§ **The records**:
§

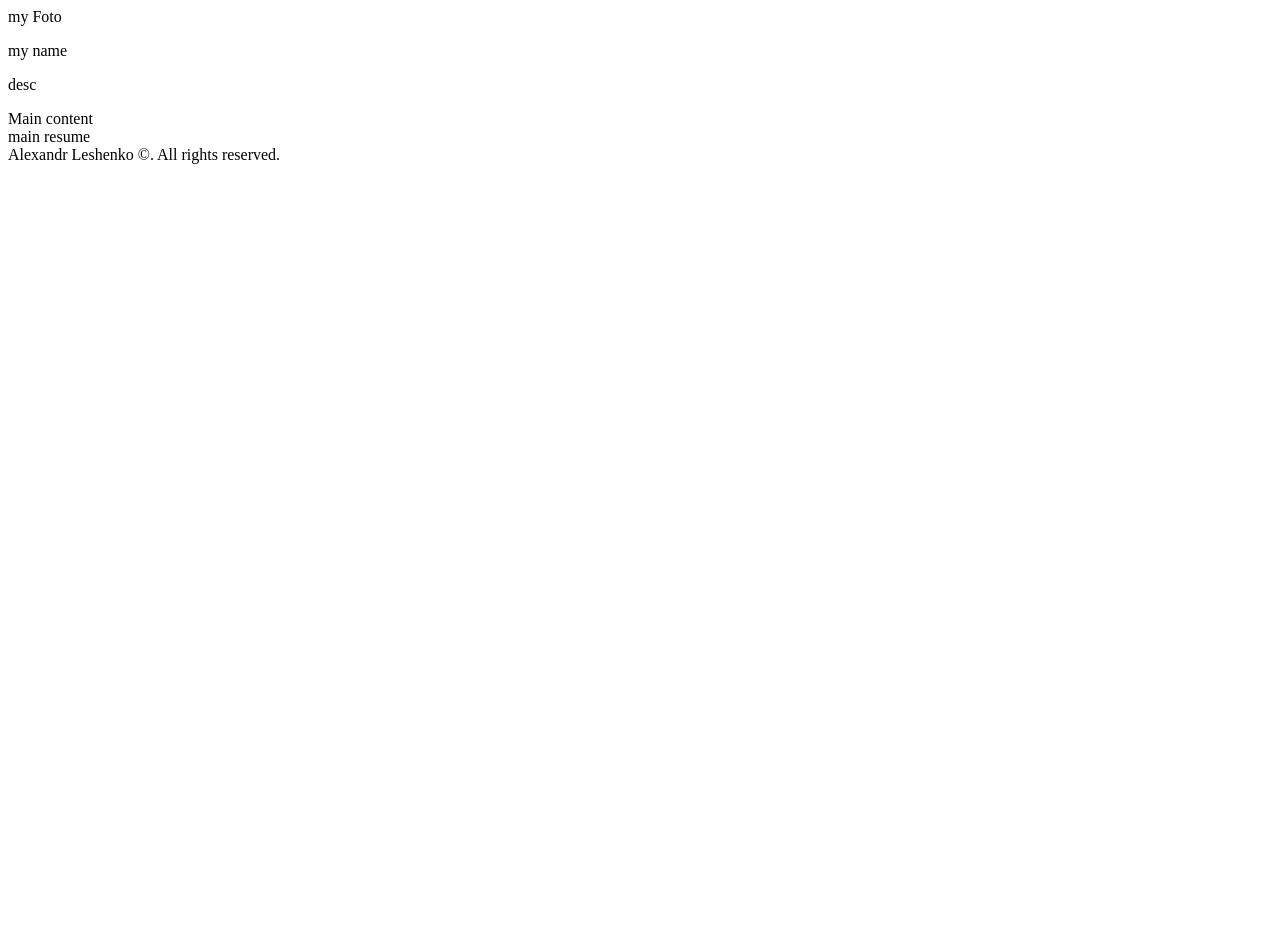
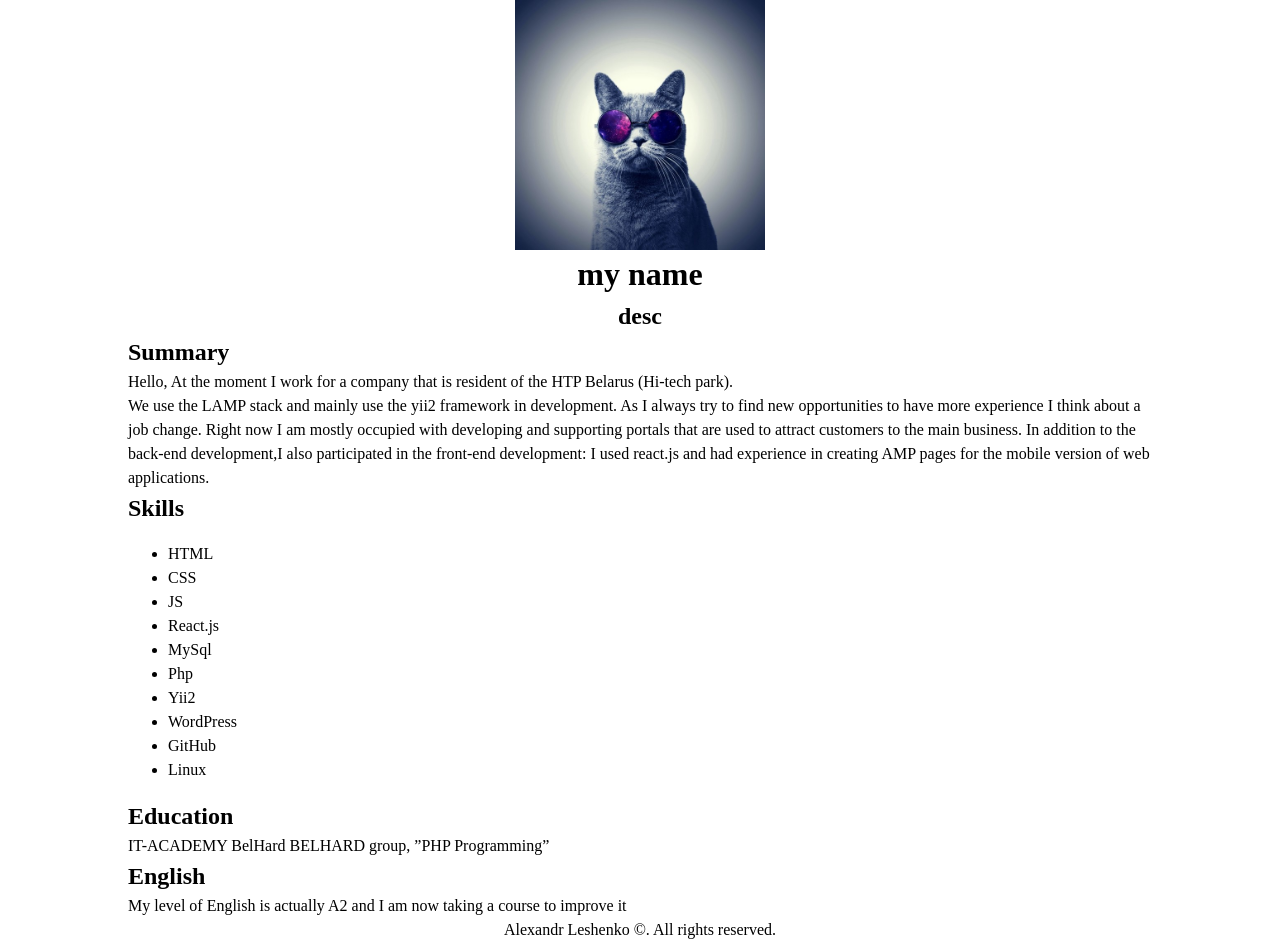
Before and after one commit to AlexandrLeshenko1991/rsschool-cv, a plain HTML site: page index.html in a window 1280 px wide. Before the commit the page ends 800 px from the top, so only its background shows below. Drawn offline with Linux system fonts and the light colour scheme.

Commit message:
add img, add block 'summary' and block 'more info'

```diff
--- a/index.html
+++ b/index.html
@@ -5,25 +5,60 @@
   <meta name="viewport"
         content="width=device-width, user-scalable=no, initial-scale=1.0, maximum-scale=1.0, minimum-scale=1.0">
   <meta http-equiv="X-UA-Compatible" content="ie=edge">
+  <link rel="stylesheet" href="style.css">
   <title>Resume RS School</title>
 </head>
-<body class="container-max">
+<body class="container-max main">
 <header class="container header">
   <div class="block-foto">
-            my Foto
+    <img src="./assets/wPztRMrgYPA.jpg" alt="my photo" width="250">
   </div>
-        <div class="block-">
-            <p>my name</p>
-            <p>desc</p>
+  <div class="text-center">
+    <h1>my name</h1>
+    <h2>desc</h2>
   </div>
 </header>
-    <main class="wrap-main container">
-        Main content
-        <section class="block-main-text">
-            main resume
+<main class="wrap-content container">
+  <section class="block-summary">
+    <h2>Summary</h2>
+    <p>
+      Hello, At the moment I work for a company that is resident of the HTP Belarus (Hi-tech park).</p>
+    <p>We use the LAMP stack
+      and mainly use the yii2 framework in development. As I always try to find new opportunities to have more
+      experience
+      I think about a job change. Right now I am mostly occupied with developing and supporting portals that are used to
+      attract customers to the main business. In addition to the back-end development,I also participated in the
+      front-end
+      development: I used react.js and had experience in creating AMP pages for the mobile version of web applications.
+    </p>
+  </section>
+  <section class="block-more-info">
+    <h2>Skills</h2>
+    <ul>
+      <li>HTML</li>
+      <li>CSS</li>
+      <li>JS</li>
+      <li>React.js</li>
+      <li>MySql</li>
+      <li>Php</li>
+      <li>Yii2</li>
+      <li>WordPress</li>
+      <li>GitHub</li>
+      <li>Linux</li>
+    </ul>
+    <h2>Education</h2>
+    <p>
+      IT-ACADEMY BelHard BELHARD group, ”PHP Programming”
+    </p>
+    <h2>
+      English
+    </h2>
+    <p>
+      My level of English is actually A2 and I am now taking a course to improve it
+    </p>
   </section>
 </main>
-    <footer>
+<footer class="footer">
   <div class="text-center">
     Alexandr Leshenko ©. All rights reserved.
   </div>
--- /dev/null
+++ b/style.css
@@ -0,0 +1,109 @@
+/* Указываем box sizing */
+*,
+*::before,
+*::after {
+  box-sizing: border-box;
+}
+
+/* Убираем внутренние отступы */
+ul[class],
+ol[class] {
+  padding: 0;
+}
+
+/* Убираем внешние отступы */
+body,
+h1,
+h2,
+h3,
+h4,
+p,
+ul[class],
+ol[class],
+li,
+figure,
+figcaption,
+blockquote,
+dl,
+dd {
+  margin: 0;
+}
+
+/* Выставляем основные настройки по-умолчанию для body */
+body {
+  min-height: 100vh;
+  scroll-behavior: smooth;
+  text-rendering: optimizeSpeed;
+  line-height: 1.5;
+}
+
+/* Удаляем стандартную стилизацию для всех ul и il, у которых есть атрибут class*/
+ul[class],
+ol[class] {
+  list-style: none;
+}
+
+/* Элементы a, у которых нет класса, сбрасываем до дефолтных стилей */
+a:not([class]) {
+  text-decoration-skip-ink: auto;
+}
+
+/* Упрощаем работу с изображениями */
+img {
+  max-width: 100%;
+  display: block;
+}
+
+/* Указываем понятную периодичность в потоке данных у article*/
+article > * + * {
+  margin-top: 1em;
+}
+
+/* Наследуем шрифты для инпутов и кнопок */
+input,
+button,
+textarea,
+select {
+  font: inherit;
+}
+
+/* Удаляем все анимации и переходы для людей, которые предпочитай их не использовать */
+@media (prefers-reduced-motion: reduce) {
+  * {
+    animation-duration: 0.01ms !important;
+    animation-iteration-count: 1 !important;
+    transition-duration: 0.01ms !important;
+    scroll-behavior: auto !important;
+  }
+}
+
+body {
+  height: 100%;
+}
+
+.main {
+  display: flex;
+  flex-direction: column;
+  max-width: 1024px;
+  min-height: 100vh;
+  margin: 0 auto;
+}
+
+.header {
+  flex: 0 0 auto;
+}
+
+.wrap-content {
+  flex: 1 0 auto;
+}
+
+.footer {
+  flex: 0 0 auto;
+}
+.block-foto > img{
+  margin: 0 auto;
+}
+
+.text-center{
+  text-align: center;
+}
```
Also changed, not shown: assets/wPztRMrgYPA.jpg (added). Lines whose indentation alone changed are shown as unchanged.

§

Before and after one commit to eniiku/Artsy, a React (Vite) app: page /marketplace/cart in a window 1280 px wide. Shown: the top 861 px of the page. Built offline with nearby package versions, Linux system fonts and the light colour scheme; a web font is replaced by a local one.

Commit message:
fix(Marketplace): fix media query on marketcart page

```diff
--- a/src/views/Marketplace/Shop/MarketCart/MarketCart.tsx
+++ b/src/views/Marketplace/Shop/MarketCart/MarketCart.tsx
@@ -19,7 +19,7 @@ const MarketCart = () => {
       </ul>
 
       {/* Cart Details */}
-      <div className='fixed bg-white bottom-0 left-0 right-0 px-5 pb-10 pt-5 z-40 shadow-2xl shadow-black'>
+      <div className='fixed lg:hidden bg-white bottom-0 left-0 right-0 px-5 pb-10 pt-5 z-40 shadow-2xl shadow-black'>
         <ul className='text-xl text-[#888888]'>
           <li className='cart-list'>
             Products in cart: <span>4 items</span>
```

§

§ **What this task involves**: Only the lines with "header" are needed; find them in the records and copy each one.

§ **Result**:
 <header class="container header">
 </header>
+.header {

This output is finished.